Maldives faces international pressure to lift emergency
MALÉ, Maldives – The United States and Britain have expressed deep concern after the Maldives imposed a state of emergency, saying it curtailed vital civil liberties and urging the release of jailed opposition leader Mohamed Nasheed.
President Abdulla Yameen invoked the decree on Wednesday, November 4, in an apparent attempt to prevent a major opposition rally to press for Nasheed's release from going ahead in the honeymoon islands.
The move came at a time of heightened tensions in the Indian Ocean nation of 340,000 people after a crackdown on dissent and two alleged attempts on the president's life in recent weeks.
"The United States calls on the government of Maldives to restore immediately full constitutional freedoms to its citizens by terminating the state of emergency," US State Department spokesman John Kerby said.
The United States also demanded "an end to politically motivated prosecutions and detentions, including that of former President Nasheed," who was jailed earlier this year for 13 years following a trial the UN said was seriously flawed.
Britain, a former colonial power in the Maldives, echoed Washington's concern at the imposition of a state of emergency for the first time in 11 years.
"We call on the government to end the current state of emergency and to release all political prisoners, including former president Nasheed," Britain's Minister for Asia Hugo Swire said in a statement.
There was no immediate word from the main opposition Maldivian Democratic Party (MDP) on whether it would defy the emergency and go ahead with the protest on the capital island Male.
The Maldives' Foreign Minister Dunya Maumoon earlier denied that the move was intended to suppress the protest, but said it was unlikely to go ahead "because of the security" in Male.
Under emergency laws, eight provisions of the constitution have been suspended, including the freedom of assembly and the freedom of movement.
Business as usual
Despite the political unrest, tourism – the archipelago's mainstay – is booming with more than one million visitors flocking to its golden beaches and clear seas every year.
The country's tourism ministry sought to allay fears on Thursday, November 5, saying tourism-related businesses would be operating as usual.
"The situation in the Maldives remains stable," the ministry said in a statement.
Holidaymakers who pay top dollar to relax on the Maldives' atolls are usually whisked away by seaplane or boat, bypassing the restive capital Male where extra police have been deployed in recent months.
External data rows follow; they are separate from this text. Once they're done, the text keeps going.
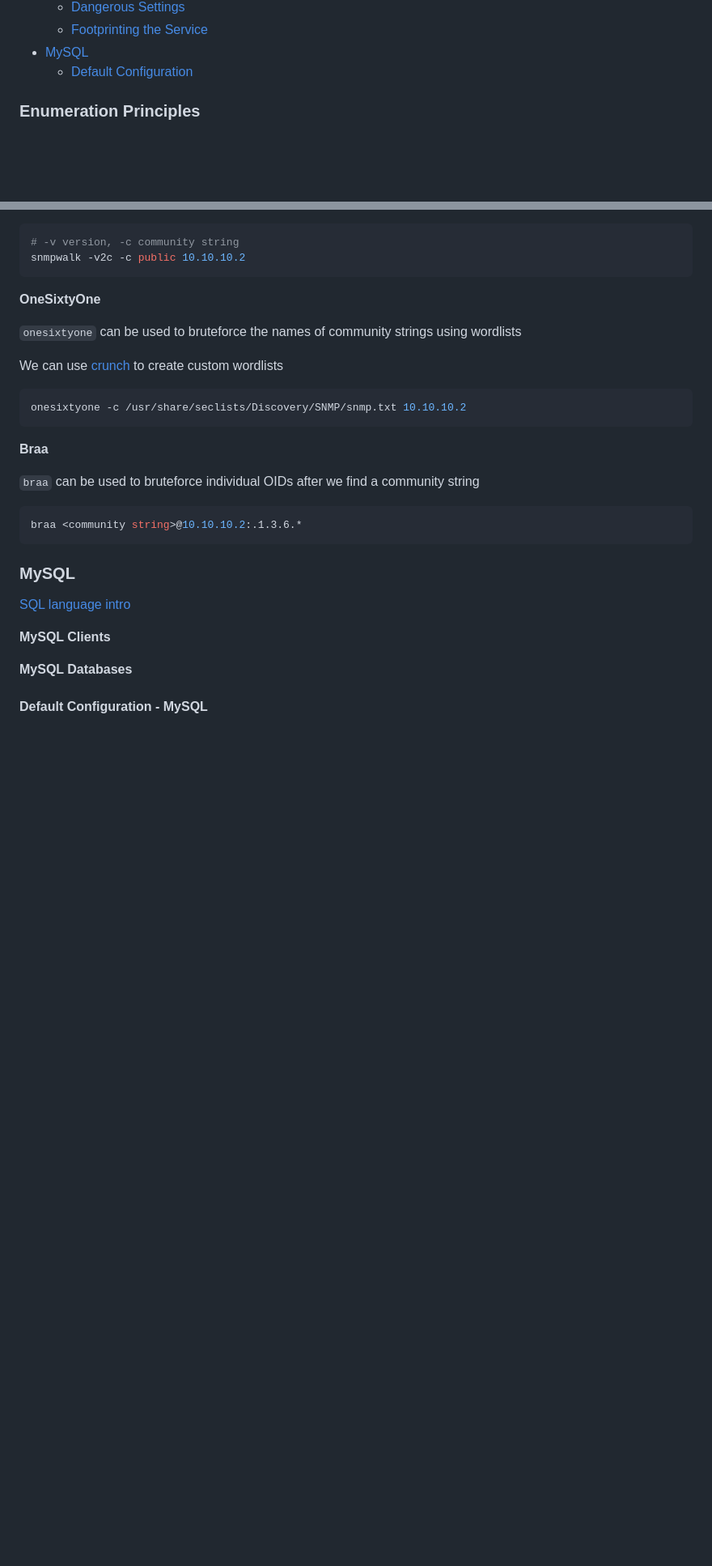
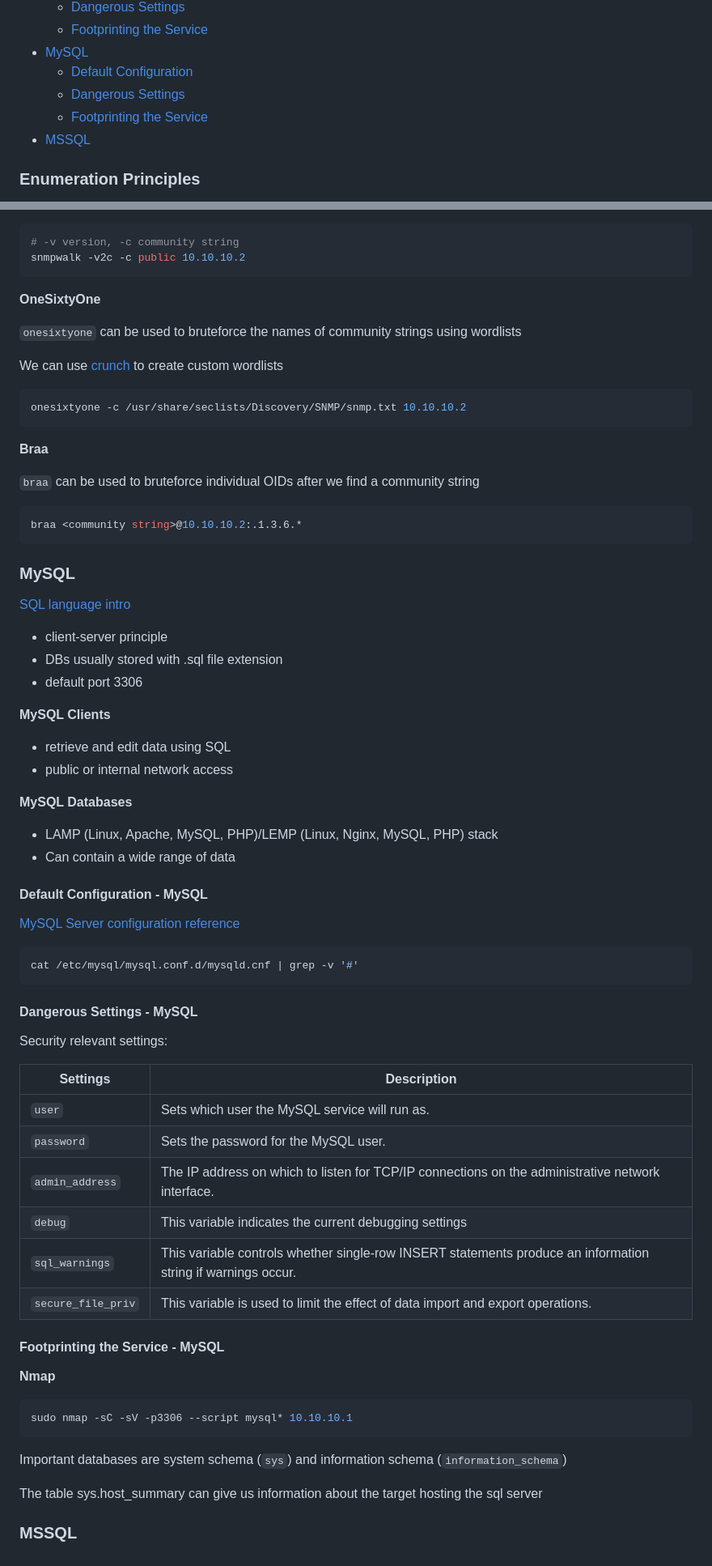
Before and after one commit to lukepatterson31/htb, a Markdown page: academy/pentester-path/footprinting.md, 2 parts joined by grey strips. Shown at 81% size. Rendered like a GitHub page; blank space fills up the shorter version.

Commit message:
mysql notes and cheatsheet update, silo writeup

````diff
--- a/academy/pentester-path/footprinting.md
+++ b/academy/pentester-path/footprinting.md
@@ -61,6 +61,9 @@
     - [Footprinting the Service](#footprinting-the-service---snmp)
 - [MySQL](#mysql)
     - [Default Configuration](#default-configuration---mysql)
+    - [Dangerous Settings](#dangerous-settings---mysql)
+    - [Footprinting the Service](#footprinting-the-service---mysql)
+- [MSSQL](#mssql)
 
 
 ### Enumeration Principles
@@ -1195,8 +1198,51 @@ braa <community string>@10.10.10.2:.1.3.6.*
 
 [SQL language intro](https://www.w3schools.com/sql/sql_intro.asp)
 
+- client-server principle
+- DBs usually stored with .sql file extension
+- default port 3306
+
 **MySQL Clients**
+
+- retrieve and edit data using SQL
+- public or internal network access
 
 **MySQL Databases**
 
+- LAMP (Linux, Apache, MySQL, PHP)/LEMP (Linux, Nginx, MySQL, PHP) stack
+- Can contain a wide range of data
+
 #### Default Configuration - MySQL
+
+[MySQL Server configuration reference](https://dev.mysql.com/doc/refman/8.0/en/server-system-variables.html)
+
+```bash
+cat /etc/mysql/mysql.conf.d/mysqld.cnf | grep -v '#'
+```
+
+#### Dangerous Settings - MySQL
+
+Security relevant settings:
+
+| Settings | Description |
+|----------|-------------|
+| `user` | Sets which user the MySQL service will run as. |
+| `password` | Sets the password for the MySQL user. |
+| `admin_address` | The IP address on which to listen for TCP/IP connections on the administrative network interface. |
+| `debug` | This variable indicates the current debugging settings |
+| `sql_warnings` | This variable controls whether single-row INSERT statements produce an information string if warnings occur. |
+| `secure_file_priv` | This variable is used to limit the effect of data import and export operations. |
+
+#### Footprinting the Service - MySQL
+
+**Nmap**
+
+```bash
+sudo nmap -sC -sV -p3306 --script mysql* 10.10.10.1
+```
+
+Important databases are system schema (`sys`) and information schema (`information_schema`)
+
+The table sys.host_summary can give us information about the target hosting the sql server
+
+### MSSQL
````
Also changed, not shown: academy/pentester-path/cheatsheet.md (+39 -0 lines), machines/silo/silo.md (+1 -0 lines).
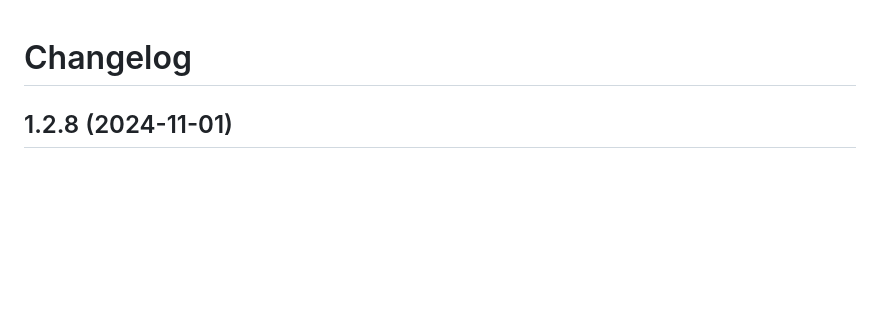
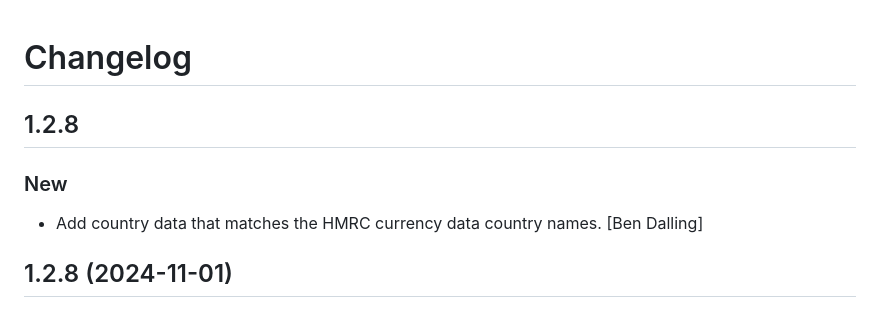
Before and after one commit to cbdq-io/datasets, a Markdown page: CHANGELOG.md, the part around the change. GitHub-like rendering; blank space fills up the shorter version.

Commit message:
chg: dev: Update change log.

```diff
--- a/CHANGELOG.md
+++ b/CHANGELOG.md
@@ -1,4 +1,11 @@
 # Changelog
+
+
+## 1.2.8
+
+### New
+
+* Add country data that matches the HMRC currency data country names. [Ben Dalling]
 
 
 ## 1.2.8 (2024-11-01)
```
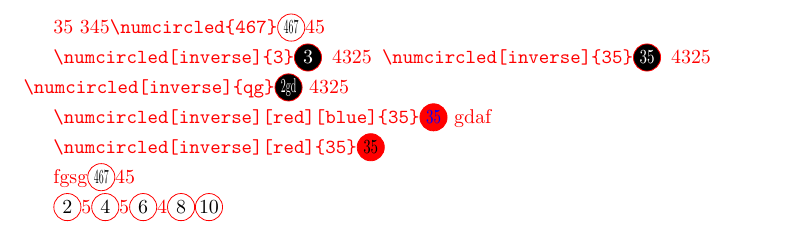
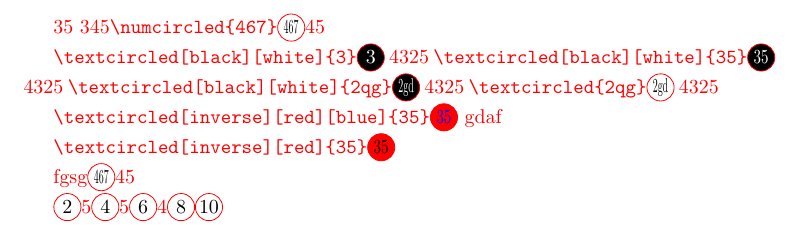
Before and after one commit to jack9603301/textcircled_latex_class, a LaTeX problem sheet (example.tex): part of the page, cut so that both start at the same text. Compiled offline with pdfLaTeX.

Commit message:
修改例子

```diff
--- a/example.tex
+++ b/example.tex
@@ -5,13 +5,14 @@
 \color{red}
 35 345\verb|\numcircled{467}|\textcircled{467}45
 
- \verb|\numcircled[inverse]{3}|\textcircled[black][white]{3} 4325
-   \verb|\numcircled[inverse]{35}|\textcircled[black][white]{35} 4325
-  \verb|\numcircled[inverse]{qg}|\textcircled[black][white]{2gd} 4325
+ \verb|\textcircled[black][white]{3}|\textcircled[black][white]{3} 4325
+   \verb|\textcircled[black][white]{35}|\textcircled[black][white]{35} 4325
+  \verb|\textcircled[black][white]{2qg}|\textcircled[black][white]{2gd} 4325
+    \verb|\textcircled{2qg}|\textcircled{2gd} 4325
 
-  \verb|\numcircled[inverse][red][blue]{35}|\textcircled[red][blue]{35} gdaf
+  \verb|\textcircled[inverse][red][blue]{35}|\textcircled[red][blue]{35} gdaf
 
-   \verb|\numcircled[inverse][red]{35}|\textcircled[red]{35}
+   \verb|\textcircled[inverse][red]{35}|\textcircled[red]{35}
 
 fgsg\textcircled{467}45
 
```
Also changed, not shown: example.pdf, 2 other files.
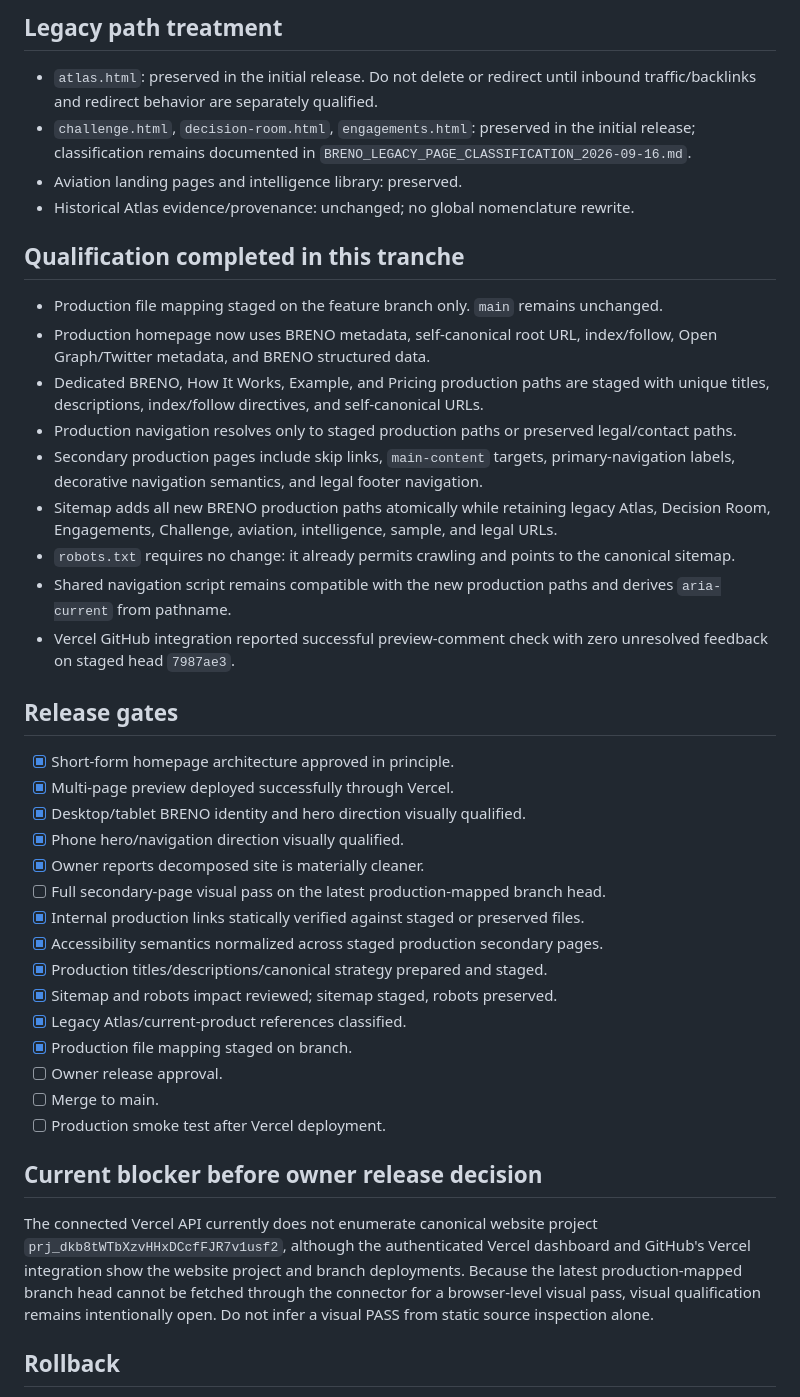
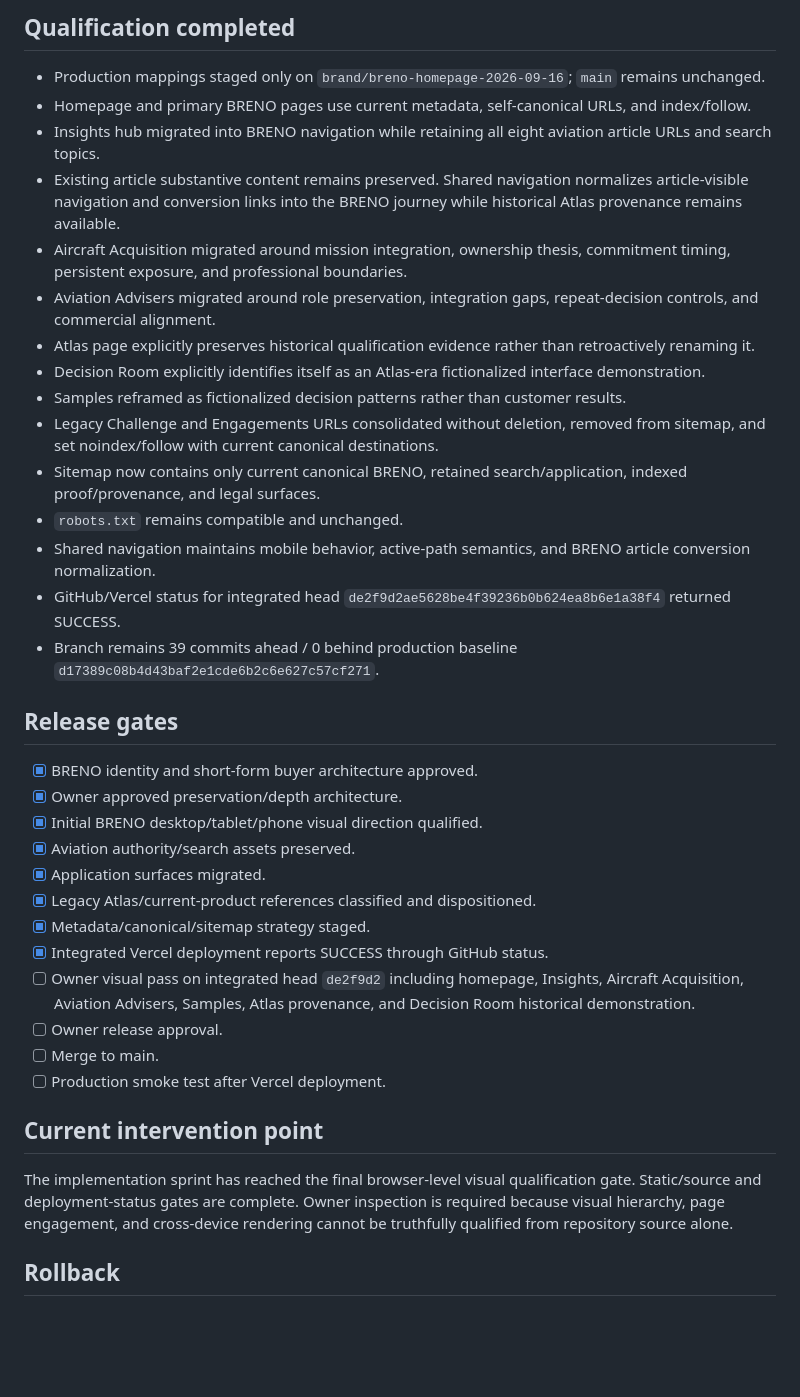
Before and after one commit to Vertigo006/negotiate-power-site, a Markdown page: BRENO_SITE_RELEASE_PLAN_2026-09-16.md, the part around one of its changes. Drawn GitHub-style; blank space fills up the shorter version.

Commit message:
Advance BRENO release plan to final visual qualification gate

```diff
--- a/BRENO_SITE_RELEASE_PLAN_2026-09-16.md
+++ b/BRENO_SITE_RELEASE_PLAN_2026-09-16.md
@@ -24,40 +41,37 @@ Preservation before improvement. Production remains unchanged until the decompos
 
-## Legacy path treatment
-- `atlas.html`: preserved in the initial release. Do not delete or redirect until inbound traffic/backlinks and redirect behavior are separately qualified.
-- `challenge.html`, `decision-room.html`, `engagements.html`: preserved in the initial release; classification remains documented in `BRENO_LEGACY_PAGE_CLASSIFICATION_2026-09-16.md`.
-- Aviation landing pages and intelligence library: preserved.
-- Historical Atlas evidence/provenance: unchanged; no global nomenclature rewrite.
-
-## Qualification completed in this tranche
-- Production file mapping staged on the feature branch only. `main` remains unchanged.
-- Production homepage now uses BRENO metadata, self-canonical root URL, index/follow, Open Graph/Twitter metadata, and BRENO structured data.
-- Dedicated BRENO, How It Works, Example, and Pricing production paths are staged with unique titles, descriptions, index/follow directives, and self-canonical URLs.
-- Production navigation resolves only to staged production paths or preserved legal/contact paths.
-- Secondary production pages include skip links, `main-content` targets, primary-navigation labels, decorative navigation semantics, and legal footer navigation.
-- Sitemap adds all new BRENO production paths atomically while retaining legacy Atlas, Decision Room, Engagements, Challenge, aviation, intelligence, sample, and legal URLs.
-- `robots.txt` requires no change: it already permits crawling and points to the canonical sitemap.
-- Shared navigation script remains compatible with the new production paths and derives `aria-current` from pathname.
-- Vercel GitHub integration reported successful preview-comment check with zero unresolved feedback on staged head `7987ae3`.
+## Qualification completed
+- Production mappings staged only on `brand/breno-homepage-2026-09-16`; `main` remains unchanged.
+- Homepage and primary BRENO pages use current metadata, self-canonical URLs, and index/follow.
+- Insights hub migrated into BRENO navigation while retaining all eight aviation article URLs and search topics.
+- Existing article substantive content remains preserved. Shared navigation normalizes article-visible navigation and conversion links into the BRENO journey while historical Atlas provenance remains available.
+- Aircraft Acquisition migrated around mission integration, ownership thesis, commitment timing, persistent exposure, and professional boundaries.
+- Aviation Advisers migrated around role preservation, integration gaps, repeat-decision controls, and commercial alignment.
+- Atlas page explicitly preserves historical qualification evidence rather than retroactively renaming it.
+- Decision Room explicitly identifies itself as an Atlas-era fictionalized interface demonstration.
+- Samples reframed as fictionalized decision patterns rather than customer results.
+- Legacy Challenge and Engagements URLs consolidated without deletion, removed from sitemap, and set noindex/follow with current canonical destinations.
+- Sitemap now contains only current canonical BRENO, retained search/application, indexed proof/provenance, and legal surfaces.
+- `robots.txt` remains compatible and unchanged.
+- Shared navigation maintains mobile behavior, active-path semantics, and BRENO article conversion normalization.
+- GitHub/Vercel status for integrated head `de2f9d2ae5628be4f39236b0b624ea8b6e1a38f4` returned SUCCESS.
+- Branch remains 39 commits ahead / 0 behind production baseline `d17389c08b4d43baf2e1cde6b2c6e627c57cf271`.
 
 ## Release gates
-- [x] Short-form homepage architecture approved in principle.
-- [x] Multi-page preview deployed successfully through Vercel.
-- [x] Desktop/tablet BRENO identity and hero direction visually qualified.
-- [x] Phone hero/navigation direction visually qualified.
-- [x] Owner reports decomposed site is materially cleaner.
-- [ ] Full secondary-page visual pass on the latest production-mapped branch head.
-- [x] Internal production links statically verified against staged or preserved files.
-- [x] Accessibility semantics normalized across staged production secondary pages.
-- [x] Production titles/descriptions/canonical strategy prepared and staged.
-- [x] Sitemap and robots impact reviewed; sitemap staged, robots preserved.
-- [x] Legacy Atlas/current-product references classified.
-- [x] Production file mapping staged on branch.
+- [x] BRENO identity and short-form buyer architecture approved.
+- [x] Owner approved preservation/depth architecture.
+- [x] Initial BRENO desktop/tablet/phone visual direction qualified.
+- [x] Aviation authority/search assets preserved.
+- [x] Application surfaces migrated.
+- [x] Legacy Atlas/current-product references classified and dispositioned.
+- [x] Metadata/canonical/sitemap strategy staged.
+- [x] Integrated Vercel deployment reports SUCCESS through GitHub status.
+- [ ] Owner visual pass on integrated head `de2f9d2` including homepage, Insights, Aircraft Acquisition, Aviation Advisers, Samples, Atlas provenance, and Decision Room historical demonstration.
 - [ ] Owner release approval.
 - [ ] Merge to main.
 - [ ] Production smoke test after Vercel deployment.
 
-## Current blocker before owner release decision
-The connected Vercel API currently does not enumerate canonical website project `prj_dkb8tWTbXzvHHxDCcfFJR7v1usf2`, although the authenticated Vercel dashboard and GitHub's Vercel integration show the website project and branch deployments. Because the latest production-mapped branch head cannot be fetched through the connector for a browser-level visual pass, visual qualification remains intentionally open. Do not infer a visual PASS from static source inspection alone.
+## Current intervention point
+The implementation sprint has reached the final browser-level visual qualification gate. Static/source and deployment-status gates are complete. Owner inspection is required because visual hierarchy, page engagement, and cross-device rendering cannot be truthfully qualified from repository source alone.
 
 ## Rollback
 The pre-migration `main` commit is `d17389c08b4d43baf2e1cde6b2c6e627c57cf271`. If production promotion fails qualification after merge, restore the prior production files from that commit rather than attempting an improvised live repair.
```
Also changed, not shown: other parts of BRENO_SITE_RELEASE_PLAN_2026-09-16.md (+31 -14 lines).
But some Western governments have advised their nationals to exercise caution while travellng to Male, citing protests and the possibility of terrorist attacks.
On Thursday the Hong Kong Football Association raised serious concerns about next week's football qualifier against Maldives and said the team would not play unless safety could be guaranteed.
Authorities in the Maldives have said that a September explosion aboard the president's speed boat and the discovery this week of a remote-controlled bomb near his official residence were assassination attempts.
However, the US Federal Bureau of Investigation has said there is no evidence the blast, which wounded Yameen's wife and two others but left the president unharmed, was caused by a bomb. – Mohamed Visham, AFP / Rappler.com